Material for this exercise —
########################################
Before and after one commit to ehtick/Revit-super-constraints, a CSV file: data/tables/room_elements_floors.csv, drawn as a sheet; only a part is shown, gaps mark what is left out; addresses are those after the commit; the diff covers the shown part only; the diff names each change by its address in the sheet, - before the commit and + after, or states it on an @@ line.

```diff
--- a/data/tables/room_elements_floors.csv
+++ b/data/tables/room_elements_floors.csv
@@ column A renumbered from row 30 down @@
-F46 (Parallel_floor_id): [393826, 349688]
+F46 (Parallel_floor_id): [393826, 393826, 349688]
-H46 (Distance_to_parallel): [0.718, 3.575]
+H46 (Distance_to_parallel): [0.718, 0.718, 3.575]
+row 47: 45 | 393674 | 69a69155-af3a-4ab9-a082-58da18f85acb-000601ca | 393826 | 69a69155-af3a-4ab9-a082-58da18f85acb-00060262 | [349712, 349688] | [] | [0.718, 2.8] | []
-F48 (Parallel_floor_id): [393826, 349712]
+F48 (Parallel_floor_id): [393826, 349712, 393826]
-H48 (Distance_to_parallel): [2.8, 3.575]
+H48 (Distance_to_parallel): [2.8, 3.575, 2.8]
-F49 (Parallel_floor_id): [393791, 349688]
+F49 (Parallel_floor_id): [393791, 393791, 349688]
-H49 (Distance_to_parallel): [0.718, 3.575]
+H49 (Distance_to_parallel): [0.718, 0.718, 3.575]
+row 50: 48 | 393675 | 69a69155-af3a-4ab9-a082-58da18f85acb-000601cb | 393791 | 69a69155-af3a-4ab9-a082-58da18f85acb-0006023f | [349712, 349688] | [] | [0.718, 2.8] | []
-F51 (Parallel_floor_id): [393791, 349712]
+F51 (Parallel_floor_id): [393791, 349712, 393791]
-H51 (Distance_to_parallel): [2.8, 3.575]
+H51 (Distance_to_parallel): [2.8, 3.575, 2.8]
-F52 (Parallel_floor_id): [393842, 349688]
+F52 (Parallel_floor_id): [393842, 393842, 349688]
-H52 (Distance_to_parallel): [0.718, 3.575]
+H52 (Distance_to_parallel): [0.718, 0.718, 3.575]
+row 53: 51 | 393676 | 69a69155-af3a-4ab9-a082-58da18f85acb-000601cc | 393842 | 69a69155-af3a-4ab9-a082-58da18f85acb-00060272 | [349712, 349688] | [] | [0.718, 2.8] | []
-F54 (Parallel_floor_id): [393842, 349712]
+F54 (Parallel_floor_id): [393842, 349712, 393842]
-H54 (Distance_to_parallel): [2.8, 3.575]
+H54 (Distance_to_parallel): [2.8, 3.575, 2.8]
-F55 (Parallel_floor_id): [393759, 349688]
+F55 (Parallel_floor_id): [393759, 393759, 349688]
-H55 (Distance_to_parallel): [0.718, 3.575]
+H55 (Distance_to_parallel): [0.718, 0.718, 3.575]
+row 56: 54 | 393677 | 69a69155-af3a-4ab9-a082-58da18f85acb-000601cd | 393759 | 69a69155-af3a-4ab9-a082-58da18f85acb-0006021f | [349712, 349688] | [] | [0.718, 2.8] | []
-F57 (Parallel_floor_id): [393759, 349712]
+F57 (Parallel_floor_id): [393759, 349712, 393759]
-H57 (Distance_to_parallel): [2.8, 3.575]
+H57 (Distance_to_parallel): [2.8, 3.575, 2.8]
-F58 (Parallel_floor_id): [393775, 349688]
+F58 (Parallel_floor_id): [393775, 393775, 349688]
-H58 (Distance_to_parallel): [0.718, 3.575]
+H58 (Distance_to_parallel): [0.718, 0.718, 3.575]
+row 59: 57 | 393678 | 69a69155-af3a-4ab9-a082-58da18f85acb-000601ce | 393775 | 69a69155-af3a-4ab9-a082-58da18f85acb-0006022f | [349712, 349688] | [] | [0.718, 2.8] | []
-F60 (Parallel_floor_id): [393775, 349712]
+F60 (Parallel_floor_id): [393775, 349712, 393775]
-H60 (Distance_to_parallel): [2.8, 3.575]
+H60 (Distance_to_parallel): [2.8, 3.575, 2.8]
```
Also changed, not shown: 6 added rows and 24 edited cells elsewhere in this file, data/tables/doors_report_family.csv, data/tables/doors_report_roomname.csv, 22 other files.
########################################
Work item —
Write all the entries out again exactly as they are.

Your response —
Before and after one commit to ehtick/Revit-super-constraints, a CSV file: data/tables/room_elements_floors.csv, drawn as a sheet; only a part is shown, gaps mark what is left out; addresses are those after the commit; the diff covers the shown part only; the diff names each change by its address in the sheet, - before the commit and + after, or states it on an @@ line.

```diff
--- a/data/tables/room_elements_floors.csv
+++ b/data/tables/room_elements_floors.csv
@@ column A renumbered from row 30 down @@
-F46 (Parallel_floor_id): [393826, 349688]
+F46 (Parallel_floor_id): [393826, 393826, 349688]
-H46 (Distance_to_parallel): [0.718, 3.575]
+H46 (Distance_to_parallel): [0.718, 0.718, 3.575]
+row 47: 45 | 393674 | 69a69155-af3a-4ab9-a082-58da18f85acb-000601ca | 393826 | 69a69155-af3a-4ab9-a082-58da18f85acb-00060262 | [349712, 349688] | [] | [0.718, 2.8] | []
-F48 (Parallel_floor_id): [393826, 349712]
+F48 (Parallel_floor_id): [393826, 349712, 393826]
-H48 (Distance_to_parallel): [2.8, 3.575]
+H48 (Distance_to_parallel): [2.8, 3.575, 2.8]
-F49 (Parallel_floor_id): [393791, 349688]
+F49 (Parallel_floor_id): [393791, 393791, 349688]
-H49 (Distance_to_parallel): [0.718, 3.575]
+H49 (Distance_to_parallel): [0.718, 0.718, 3.575]
+row 50: 48 | 393675 | 69a69155-af3a-4ab9-a082-58da18f85acb-000601cb | 393791 | 69a69155-af3a-4ab9-a082-58da18f85acb-0006023f | [349712, 349688] | [] | [0.718, 2.8] | []
-F51 (Parallel_floor_id): [393791, 349712]
+F51 (Parallel_floor_id): [393791, 349712, 393791]
-H51 (Distance_to_parallel): [2.8, 3.575]
+H51 (Distance_to_parallel): [2.8, 3.575, 2.8]
-F52 (Parallel_floor_id): [393842, 349688]
+F52 (Parallel_floor_id): [393842, 393842, 349688]
-H52 (Distance_to_parallel): [0.718, 3.575]
+H52 (Distance_to_parallel): [0.718, 0.718, 3.575]
+row 53: 51 | 393676 | 69a69155-af3a-4ab9-a082-58da18f85acb-000601cc | 393842 | 69a69155-af3a-4ab9-a082-58da18f85acb-00060272 | [349712, 349688] | [] | [0.718, 2.8] | []
-F54 (Parallel_floor_id): [393842, 349712]
+F54 (Parallel_floor_id): [393842, 349712, 393842]
-H54 (Distance_to_parallel): [2.8, 3.575]
+H54 (Distance_to_parallel): [2.8, 3.575, 2.8]
-F55 (Parallel_floor_id): [393759, 349688]
+F55 (Parallel_floor_id): [393759, 393759, 349688]
-H55 (Distance_to_parallel): [0.718, 3.575]
+H55 (Distance_to_parallel): [0.718, 0.718, 3.575]
+row 56: 54 | 393677 | 69a69155-af3a-4ab9-a082-58da18f85acb-000601cd | 393759 | 69a69155-af3a-4ab9-a082-58da18f85acb-0006021f | [349712, 349688] | [] | [0.718, 2.8] | []
-F57 (Parallel_floor_id): [393759, 349712]
+F57 (Parallel_floor_id): [393759, 349712, 393759]
-H57 (Distance_to_parallel): [2.8, 3.575]
+H57 (Distance_to_parallel): [2.8, 3.575, 2.8]
-F58 (Parallel_floor_id): [393775, 349688]
+F58 (Parallel_floor_id): [393775, 393775, 349688]
-H58 (Distance_to_parallel): [0.718, 3.575]
+H58 (Distance_to_parallel): [0.718, 0.718, 3.575]
+row 59: 57 | 393678 | 69a69155-af3a-4ab9-a082-58da18f85acb-000601ce | 393775 | 69a69155-af3a-4ab9-a082-58da18f85acb-0006022f | [349712, 349688] | [] | [0.718, 2.8] | []
-F60 (Parallel_floor_id): [393775, 349712]
+F60 (Parallel_floor_id): [393775, 349712, 393775]
-H60 (Distance_to_parallel): [2.8, 3.575]
+H60 (Distance_to_parallel): [2.8, 3.575, 2.8]
```
Also changed, not shown: 6 added rows and 24 edited cells elsewhere in this file, data/tables/doors_report_family.csv, data/tables/doors_report_roomname.csv, 22 other files.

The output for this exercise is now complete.